But Leo’s greatest strength isn’t his ideology or intellect, but his willingness to get personal. After the political prelude of “Bottled in Cork,” arguably the best song of Leo’s career, he sings “I got a message from my sister/She just had a kid” in a way that seems intimate, or at least like a tweet from a friend. Leo’s voice is in fine form: When a chorus of his overdubbed vocals finishes the song by repeating “Tell the bartender/I think I’m falling in love,” one wishes it would continue endlessly instead of fading out. Leo also takes an introspective approach on “Tuberculoids Arrive in Hop,” which is a more jarring shade of mellow than “One Polaroid a Day.” “Tuberculoids”—with its spare production, mournful tone, and the ambient tones of crickets and footsteps—is reminiscent of the introspective work of low-key, doomed souls like Eliott Smith and Skip Spence. Meanwhile, “Last Days” could come from a Pavement led by Squeeze’s Glenn Tilbrook.
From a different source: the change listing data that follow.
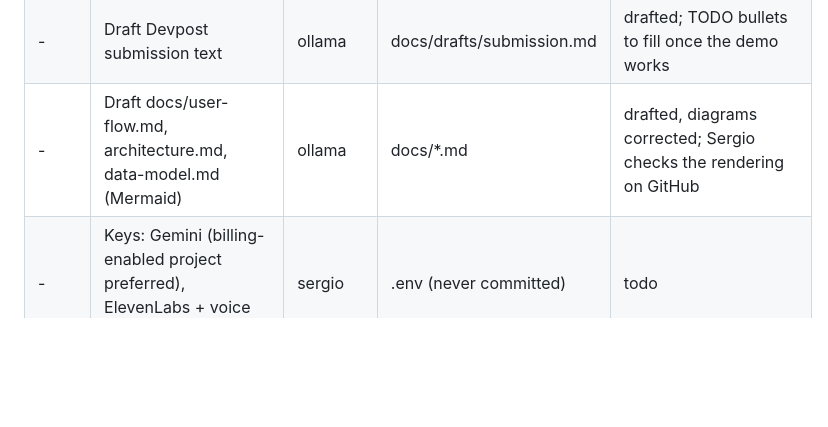
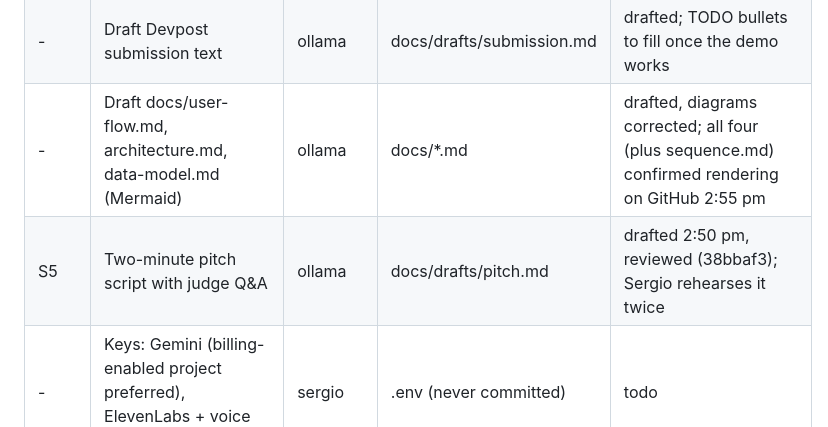
Before and after one commit to SergioB03/Peripie, a Markdown page: TASKS.md, the part around the change. Drawn GitHub-style; blank space fills up the shorter version.

Commit message:
TASKS: diagrams confirmed on GitHub; pitch draft row
Co-Authored-By: Claude Fable 5.1 <noreply@anthropic.com>

```diff
--- a/TASKS.md
+++ b/TASKS.md
@@ -18,7 +18,8 @@ See PLAN.md section 7. Claim a file here before editing it. Owner is one of: bac
 | - | Draft docs/decisions.md | ollama | docs/decisions.md | drafted 1:51 pm, reviewed and fixed; add technical decisions as they are made |
 | - | Draft README to docs/drafts/README-draft.md | ollama | docs/drafts/README-draft.md | drafted; Sergio rewrites Inspiration in his voice, then it becomes README.md (S4) |
 | - | Draft Devpost submission text | ollama | docs/drafts/submission.md | drafted; TODO bullets to fill once the demo works |
-| - | Draft docs/user-flow.md, architecture.md, data-model.md (Mermaid) | ollama | docs/*.md | drafted, diagrams corrected; Sergio checks the rendering on GitHub |
+| - | Draft docs/user-flow.md, architecture.md, data-model.md (Mermaid) | ollama | docs/*.md | drafted, diagrams corrected; all four (plus sequence.md) confirmed rendering on GitHub 2:55 pm |
+| S5 | Two-minute pitch script with judge Q&A | ollama | docs/drafts/pitch.md | drafted 2:50 pm, reviewed (38bbaf3); Sergio rehearses it twice |
 | - | Keys: Gemini (billing-enabled project preferred), ElevenLabs + voice id, Tiger Data URL | sergio | .env (never committed) | todo |
 | - | Replit project and the secrets | sergio | - | todo |
 | - | Decide on the builder mockup slide; confirm Devpost and video requirements | sergio | - | todo |
```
When Leo sings, “Woke up today/Got on my way/Heard someone say/Are we living in the last days?/And being alone, I naturally thought of you,” it’s evident that his songs aren’t academic lectures so much as they’re thoughtful soliloquies in reaction to world events.
Read the full review here.